The Rio Grande Valley is home to the least affordable Metropolitan Statistical Areas (MSA) in the state of Texas because people here cannot afford to live here, according to the affordable housing group, Come Dream Come Build (CDCB).
“For an individual to rent that apartment and not spend more than 30 percent of their income on that housing they need to earn $14.62 an hour—the median renter in our region currently earns $9.14 an hour,” said Zoraima Diaz, CDCB director of policy.
The state of Texas has 26 MSA’s, two of which are in the Rio Grande Valley: the Harlingen-Brownsville and the McAllen-Edinburg-Mission MSA’s.
“We know that the Brownsville-Harlingen and the McAllen-Edinburg MSA’s are the two least affordable metropolitan statistical areas out of all the 26 MSA’s in the state of Texas,” said Diaz
There is a misconception that it is more affordable to live in the Valley, according to Diaz, because in comparison to other MSA’s the average cost of living is lower, but so is the pay.
“Their ability to even afford an apartment or to purchase a home in our region is really what impacts that affordability matrix,” said Diaz.
Since the beginning of the eviction moratorium in March 2020, Cameron County has seen over 700 filings for evections and Hidalgo has seen over 1,000 filings.
However, there will not be many alternative options for people to turn to once the moratorium is over, according to Diaz.
She said the amount of houses under $100k in the region has dropped to only 12% in the last ten years.
“But really what’s happening is a lot of families are essentially priced out of the market because even though they qualify for a mortgage it’s not sufficient to purchase a home,” said Diaz.
The other obstacle that comes with the moratorium ending is renters who have accumulated months of back-rent or accumulated rent that has not been paid.
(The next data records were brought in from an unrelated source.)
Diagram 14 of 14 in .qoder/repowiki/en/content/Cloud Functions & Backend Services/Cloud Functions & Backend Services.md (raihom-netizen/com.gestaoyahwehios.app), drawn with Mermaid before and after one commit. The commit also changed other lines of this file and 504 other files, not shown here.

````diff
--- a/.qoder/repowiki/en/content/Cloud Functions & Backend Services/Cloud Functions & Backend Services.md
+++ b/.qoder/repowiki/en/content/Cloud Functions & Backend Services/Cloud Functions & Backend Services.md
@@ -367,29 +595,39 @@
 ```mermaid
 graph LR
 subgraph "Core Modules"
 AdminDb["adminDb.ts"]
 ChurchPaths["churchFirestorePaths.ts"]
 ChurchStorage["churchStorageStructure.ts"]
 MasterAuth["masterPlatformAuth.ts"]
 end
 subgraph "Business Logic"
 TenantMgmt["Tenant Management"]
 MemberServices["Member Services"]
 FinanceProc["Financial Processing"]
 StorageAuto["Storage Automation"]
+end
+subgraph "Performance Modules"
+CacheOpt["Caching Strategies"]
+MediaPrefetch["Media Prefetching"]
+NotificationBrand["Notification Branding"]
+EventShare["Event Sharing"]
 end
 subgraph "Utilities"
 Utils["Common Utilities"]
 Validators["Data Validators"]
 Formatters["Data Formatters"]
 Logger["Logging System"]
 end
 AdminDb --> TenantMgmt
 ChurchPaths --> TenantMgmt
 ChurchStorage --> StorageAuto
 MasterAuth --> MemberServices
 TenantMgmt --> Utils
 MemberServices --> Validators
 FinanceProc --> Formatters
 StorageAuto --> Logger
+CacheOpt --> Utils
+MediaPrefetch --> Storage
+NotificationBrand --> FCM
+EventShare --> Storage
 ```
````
Diaz explained that some tenants have not been able to pay rent since March 2020.
“Although individuals are now perhaps returning back to work at full time or more than full-time status they have accumulated back rent or ‘rent arrears’ they have not been able to pay rent since March 2020,” said Diaz.